Certainly, there’s no doubt that the situation in Venezuela is dire.
It’s not just the empty shelves in the supermarkets. The minimum wage has gone down from $350 a month to $7 – I’ve seen someone say the daily minimum wage can just about buy most people two eggs a day. Add to that the state’s documented suppression of protesters and activists (and probable manipulation of election processes), and it’s no surprise that a lot of Venezuelans want Maduro gone.
And, perhaps, the situation now has become so dire that this is really the only thing that can happen.
Maduro probably does have to go: simply because, regardless of whether much of this hardship has been manufactured externally to create an untenable situation, too many Venezuelans will always associate this period of deprivation and hardship with Maduro.
So it’s difficult to see how he could hold on for much longer. And if the elites really are behind the whole crisis in Venezuela, then – as usual – they’ll get their end-result.

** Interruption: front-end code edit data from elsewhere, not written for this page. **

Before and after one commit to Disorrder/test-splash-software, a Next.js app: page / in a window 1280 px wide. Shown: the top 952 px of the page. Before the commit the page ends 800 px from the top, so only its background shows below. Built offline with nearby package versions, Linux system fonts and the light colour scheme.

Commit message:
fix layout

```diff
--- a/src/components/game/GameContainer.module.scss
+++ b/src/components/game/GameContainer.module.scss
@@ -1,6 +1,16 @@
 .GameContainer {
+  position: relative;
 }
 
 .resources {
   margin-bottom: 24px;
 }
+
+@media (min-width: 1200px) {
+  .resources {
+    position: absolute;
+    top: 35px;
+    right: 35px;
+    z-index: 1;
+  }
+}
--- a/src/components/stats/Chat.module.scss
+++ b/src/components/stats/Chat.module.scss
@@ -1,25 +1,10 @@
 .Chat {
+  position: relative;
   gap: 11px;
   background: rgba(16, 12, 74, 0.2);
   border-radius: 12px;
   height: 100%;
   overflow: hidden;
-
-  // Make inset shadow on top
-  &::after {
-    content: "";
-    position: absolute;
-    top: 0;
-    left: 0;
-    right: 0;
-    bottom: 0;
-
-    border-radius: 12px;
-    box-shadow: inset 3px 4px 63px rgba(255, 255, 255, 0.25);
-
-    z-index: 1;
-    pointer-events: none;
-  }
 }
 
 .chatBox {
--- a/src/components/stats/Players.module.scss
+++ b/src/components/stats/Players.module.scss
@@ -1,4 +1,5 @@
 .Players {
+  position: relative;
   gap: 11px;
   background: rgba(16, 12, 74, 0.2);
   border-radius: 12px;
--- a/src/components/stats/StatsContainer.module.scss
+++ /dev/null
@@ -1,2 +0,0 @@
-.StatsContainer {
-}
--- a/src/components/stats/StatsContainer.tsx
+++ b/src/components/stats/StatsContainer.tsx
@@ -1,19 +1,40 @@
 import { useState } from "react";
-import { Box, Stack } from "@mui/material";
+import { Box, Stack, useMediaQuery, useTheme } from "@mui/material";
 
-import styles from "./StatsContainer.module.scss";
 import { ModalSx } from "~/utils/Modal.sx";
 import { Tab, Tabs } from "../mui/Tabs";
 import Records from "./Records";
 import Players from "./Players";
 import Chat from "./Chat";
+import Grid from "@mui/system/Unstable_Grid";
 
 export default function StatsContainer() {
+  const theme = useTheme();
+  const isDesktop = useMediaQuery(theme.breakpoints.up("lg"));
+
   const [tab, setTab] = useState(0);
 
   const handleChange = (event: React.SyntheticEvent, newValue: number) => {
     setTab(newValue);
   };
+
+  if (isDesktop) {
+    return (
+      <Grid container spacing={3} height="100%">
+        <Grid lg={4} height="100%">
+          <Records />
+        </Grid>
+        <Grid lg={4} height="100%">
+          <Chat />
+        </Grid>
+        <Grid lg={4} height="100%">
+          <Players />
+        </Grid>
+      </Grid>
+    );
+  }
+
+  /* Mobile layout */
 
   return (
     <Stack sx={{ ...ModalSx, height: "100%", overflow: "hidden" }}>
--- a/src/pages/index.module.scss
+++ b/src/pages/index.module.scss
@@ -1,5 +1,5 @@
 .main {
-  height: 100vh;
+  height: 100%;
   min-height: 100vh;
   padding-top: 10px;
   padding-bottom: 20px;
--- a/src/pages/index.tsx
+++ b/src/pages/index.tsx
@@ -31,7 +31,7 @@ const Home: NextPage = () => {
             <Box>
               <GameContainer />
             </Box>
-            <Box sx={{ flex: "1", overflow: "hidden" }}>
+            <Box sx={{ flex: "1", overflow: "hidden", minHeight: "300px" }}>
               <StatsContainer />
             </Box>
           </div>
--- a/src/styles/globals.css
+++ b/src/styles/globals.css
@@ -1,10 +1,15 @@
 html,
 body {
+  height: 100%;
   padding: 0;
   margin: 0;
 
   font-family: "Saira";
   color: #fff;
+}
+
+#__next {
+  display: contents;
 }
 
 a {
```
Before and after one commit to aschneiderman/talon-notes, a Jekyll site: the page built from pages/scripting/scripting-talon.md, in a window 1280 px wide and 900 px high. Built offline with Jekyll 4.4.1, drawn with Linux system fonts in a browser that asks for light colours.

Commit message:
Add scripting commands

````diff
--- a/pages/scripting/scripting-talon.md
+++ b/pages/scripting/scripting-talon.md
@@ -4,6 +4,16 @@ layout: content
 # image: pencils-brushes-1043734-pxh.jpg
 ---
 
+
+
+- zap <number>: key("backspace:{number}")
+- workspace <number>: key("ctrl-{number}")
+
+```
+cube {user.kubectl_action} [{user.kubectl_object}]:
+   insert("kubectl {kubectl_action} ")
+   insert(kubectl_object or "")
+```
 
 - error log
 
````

As the Counterpunch piece also noted in 2016: ‘…economist and former Venezuelan ambassador to the United Nations Julio Escalona explained in Caracas on the eve of the December 2015 elections which ushered back into the National Assembly the right wing: ‘The majority of Venezuela’s imports and distribution networks are in the hands of the elite… Many of the goods needed for Venezuelan consumption are diverted to Brazil and Colombia. We are experiencing manufactured scarcity, a crisis deliberately induced as a means of destabilization against the government…’
In tracking US imperialism in Latin America in the last century, Eric Draitser notes of the Nixon administration’s (led by Henry Kissinger) 1973 overthrow of the Socialist President of Chile that ‘In declassified CIA documents, it has been revealed that President Nixon famously ordered US intelligence to “make [Chile’s] economy scream,” a reference to the need to undermine and destabilize the Chilean economy using both US financial weapons, and a powerful business elite inside Chile, in order to pave the way for either the collapse of the government or a coup d’etat...’
That’s clearly then the model that has been employed in Venezuela, all designed to bring Venezuelans to this state of affairs.
And it’s generally the model anyway: the invasion of Iraq didn’t happen until over a decade of crippling sanctions had created a severely weakened state with a suffering population.
The intervention against Gaddafi in Libya had been on the cards since at least the mid-80s, but didn’t happen until Libya had endured almost two decades of crippling sanctions, all of which served to make it seem like Gaddafi’s Libyan model had ‘failed’.
Whatever ends up happening next in Venezuela, it’s clear that the entire story has been one of long-term manipulation, external interference and even ‘manufactured scarcity’: and that the interests that will probably win in the end are the same interests that invariably always win in the end.
Read more: ‘Brazil: From Rouseff to Bolsonaro – How the Old Elites Win‘, ‘Honduras, the Military Coup & the Truth About the Migrant Caravan‘, ‘The Environmentalist & the US-Backed Death Squads‘, ‘Libya After Gaddafi: The Horror & Humiliation of the Failed State‘…